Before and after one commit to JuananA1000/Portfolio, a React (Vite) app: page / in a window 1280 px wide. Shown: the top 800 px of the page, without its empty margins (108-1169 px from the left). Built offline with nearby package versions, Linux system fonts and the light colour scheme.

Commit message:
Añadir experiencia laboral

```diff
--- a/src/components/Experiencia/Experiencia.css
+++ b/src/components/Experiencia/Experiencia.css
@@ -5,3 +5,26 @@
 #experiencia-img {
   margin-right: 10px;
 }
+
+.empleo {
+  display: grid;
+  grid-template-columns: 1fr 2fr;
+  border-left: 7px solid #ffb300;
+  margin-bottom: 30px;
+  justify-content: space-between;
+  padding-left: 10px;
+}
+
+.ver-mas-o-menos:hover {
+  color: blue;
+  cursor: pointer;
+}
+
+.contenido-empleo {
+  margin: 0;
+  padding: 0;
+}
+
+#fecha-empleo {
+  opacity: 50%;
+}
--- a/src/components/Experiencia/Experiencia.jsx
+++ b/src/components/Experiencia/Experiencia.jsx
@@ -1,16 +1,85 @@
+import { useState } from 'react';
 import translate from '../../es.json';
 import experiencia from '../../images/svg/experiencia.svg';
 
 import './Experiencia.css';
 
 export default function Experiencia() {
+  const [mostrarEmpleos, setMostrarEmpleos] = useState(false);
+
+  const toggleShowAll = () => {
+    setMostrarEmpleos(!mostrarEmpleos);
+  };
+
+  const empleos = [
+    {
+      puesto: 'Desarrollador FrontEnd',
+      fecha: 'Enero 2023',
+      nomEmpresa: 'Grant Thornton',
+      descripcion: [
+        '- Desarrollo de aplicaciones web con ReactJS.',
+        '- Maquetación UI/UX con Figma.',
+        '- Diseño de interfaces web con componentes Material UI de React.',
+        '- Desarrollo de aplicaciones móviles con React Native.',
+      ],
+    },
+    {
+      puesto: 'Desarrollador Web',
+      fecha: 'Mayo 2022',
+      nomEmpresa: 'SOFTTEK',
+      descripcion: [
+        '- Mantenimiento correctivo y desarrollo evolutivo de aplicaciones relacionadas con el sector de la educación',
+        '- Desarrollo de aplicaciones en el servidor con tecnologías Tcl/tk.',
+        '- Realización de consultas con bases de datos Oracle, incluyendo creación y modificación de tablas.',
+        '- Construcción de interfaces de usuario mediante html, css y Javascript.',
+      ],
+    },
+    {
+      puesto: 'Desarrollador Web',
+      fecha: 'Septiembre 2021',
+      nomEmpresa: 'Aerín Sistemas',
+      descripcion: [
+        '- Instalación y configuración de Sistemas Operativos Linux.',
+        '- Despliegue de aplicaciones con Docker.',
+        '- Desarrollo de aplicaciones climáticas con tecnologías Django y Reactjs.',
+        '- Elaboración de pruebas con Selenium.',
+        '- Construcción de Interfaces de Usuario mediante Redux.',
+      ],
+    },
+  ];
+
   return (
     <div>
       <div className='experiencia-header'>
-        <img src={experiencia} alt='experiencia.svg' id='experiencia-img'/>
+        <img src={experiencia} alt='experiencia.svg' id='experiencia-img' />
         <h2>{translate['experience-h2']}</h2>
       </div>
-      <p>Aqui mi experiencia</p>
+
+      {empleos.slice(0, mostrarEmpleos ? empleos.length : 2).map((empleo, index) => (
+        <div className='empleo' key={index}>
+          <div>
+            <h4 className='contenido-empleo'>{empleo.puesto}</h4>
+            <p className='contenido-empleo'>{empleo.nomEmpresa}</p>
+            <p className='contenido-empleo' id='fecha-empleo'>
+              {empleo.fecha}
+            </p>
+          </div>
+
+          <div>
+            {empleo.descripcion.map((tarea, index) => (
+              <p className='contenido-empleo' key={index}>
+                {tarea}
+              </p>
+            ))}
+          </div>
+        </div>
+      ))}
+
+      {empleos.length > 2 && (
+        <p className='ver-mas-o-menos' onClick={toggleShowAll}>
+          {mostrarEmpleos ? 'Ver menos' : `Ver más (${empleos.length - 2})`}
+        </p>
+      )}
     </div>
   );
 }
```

WHAT TO DO:
Without omitting anything, output the data verbatim.

ANSWER SECTION:
Before and after one commit to JuananA1000/Portfolio, a React (Vite) app: page / in a window 1280 px wide. Shown: the top 800 px of the page, without its empty margins (108-1169 px from the left). Built offline with nearby package versions, Linux system fonts and the light colour scheme.

Commit message:
Añadir experiencia laboral

```diff
--- a/src/components/Experiencia/Experiencia.css
+++ b/src/components/Experiencia/Experiencia.css
@@ -5,3 +5,26 @@
 #experiencia-img {
   margin-right: 10px;
 }
+
+.empleo {
+  display: grid;
+  grid-template-columns: 1fr 2fr;
+  border-left: 7px solid #ffb300;
+  margin-bottom: 30px;
+  justify-content: space-between;
+  padding-left: 10px;
+}
+
+.ver-mas-o-menos:hover {
+  color: blue;
+  cursor: pointer;
+}
+
+.contenido-empleo {
+  margin: 0;
+  padding: 0;
+}
+
+#fecha-empleo {
+  opacity: 50%;
+}
--- a/src/components/Experiencia/Experiencia.jsx
+++ b/src/components/Experiencia/Experiencia.jsx
@@ -1,16 +1,85 @@
+import { useState } from 'react';
 import translate from '../../es.json';
 import experiencia from '../../images/svg/experiencia.svg';
 
 import './Experiencia.css';
 
 export default function Experiencia() {
+  const [mostrarEmpleos, setMostrarEmpleos] = useState(false);
+
+  const toggleShowAll = () => {
+    setMostrarEmpleos(!mostrarEmpleos);
+  };
+
+  const empleos = [
+    {
+      puesto: 'Desarrollador FrontEnd',
+      fecha: 'Enero 2023',
+      nomEmpresa: 'Grant Thornton',
+      descripcion: [
+        '- Desarrollo de aplicaciones web con ReactJS.',
+        '- Maquetación UI/UX con Figma.',
+        '- Diseño de interfaces web con componentes Material UI de React.',
+        '- Desarrollo de aplicaciones móviles con React Native.',
+      ],
+    },
+    {
+      puesto: 'Desarrollador Web',
+      fecha: 'Mayo 2022',
+      nomEmpresa: 'SOFTTEK',
+      descripcion: [
+        '- Mantenimiento correctivo y desarrollo evolutivo de aplicaciones relacionadas con el sector de la educación',
+        '- Desarrollo de aplicaciones en el servidor con tecnologías Tcl/tk.',
+        '- Realización de consultas con bases de datos Oracle, incluyendo creación y modificación de tablas.',
+        '- Construcción de interfaces de usuario mediante html, css y Javascript.',
+      ],
+    },
+    {
+      puesto: 'Desarrollador Web',
+      fecha: 'Septiembre 2021',
+      nomEmpresa: 'Aerín Sistemas',
+      descripcion: [
+        '- Instalación y configuración de Sistemas Operativos Linux.',
+        '- Despliegue de aplicaciones con Docker.',
+        '- Desarrollo de aplicaciones climáticas con tecnologías Django y Reactjs.',
+        '- Elaboración de pruebas con Selenium.',
+        '- Construcción de Interfaces de Usuario mediante Redux.',
+      ],
+    },
+  ];
+
   return (
     <div>
       <div className='experiencia-header'>
-        <img src={experiencia} alt='experiencia.svg' id='experiencia-img'/>
+        <img src={experiencia} alt='experiencia.svg' id='experiencia-img' />
         <h2>{translate['experience-h2']}</h2>
       </div>
-      <p>Aqui mi experiencia</p>
+
+      {empleos.slice(0, mostrarEmpleos ? empleos.length : 2).map((empleo, index) => (
+        <div className='empleo' key={index}>
+          <div>
+            <h4 className='contenido-empleo'>{empleo.puesto}</h4>
+            <p className='contenido-empleo'>{empleo.nomEmpresa}</p>
+            <p className='contenido-empleo' id='fecha-empleo'>
+              {empleo.fecha}
+            </p>
+          </div>
+
+          <div>
+            {empleo.descripcion.map((tarea, index) => (
+              <p className='contenido-empleo' key={index}>
+                {tarea}
+              </p>
+            ))}
+          </div>
+        </div>
+      ))}
+
+      {empleos.length > 2 && (
+        <p className='ver-mas-o-menos' onClick={toggleShowAll}>
+          {mostrarEmpleos ? 'Ver menos' : `Ver más (${empleos.length - 2})`}
+        </p>
+      )}
     </div>
   );
 }
```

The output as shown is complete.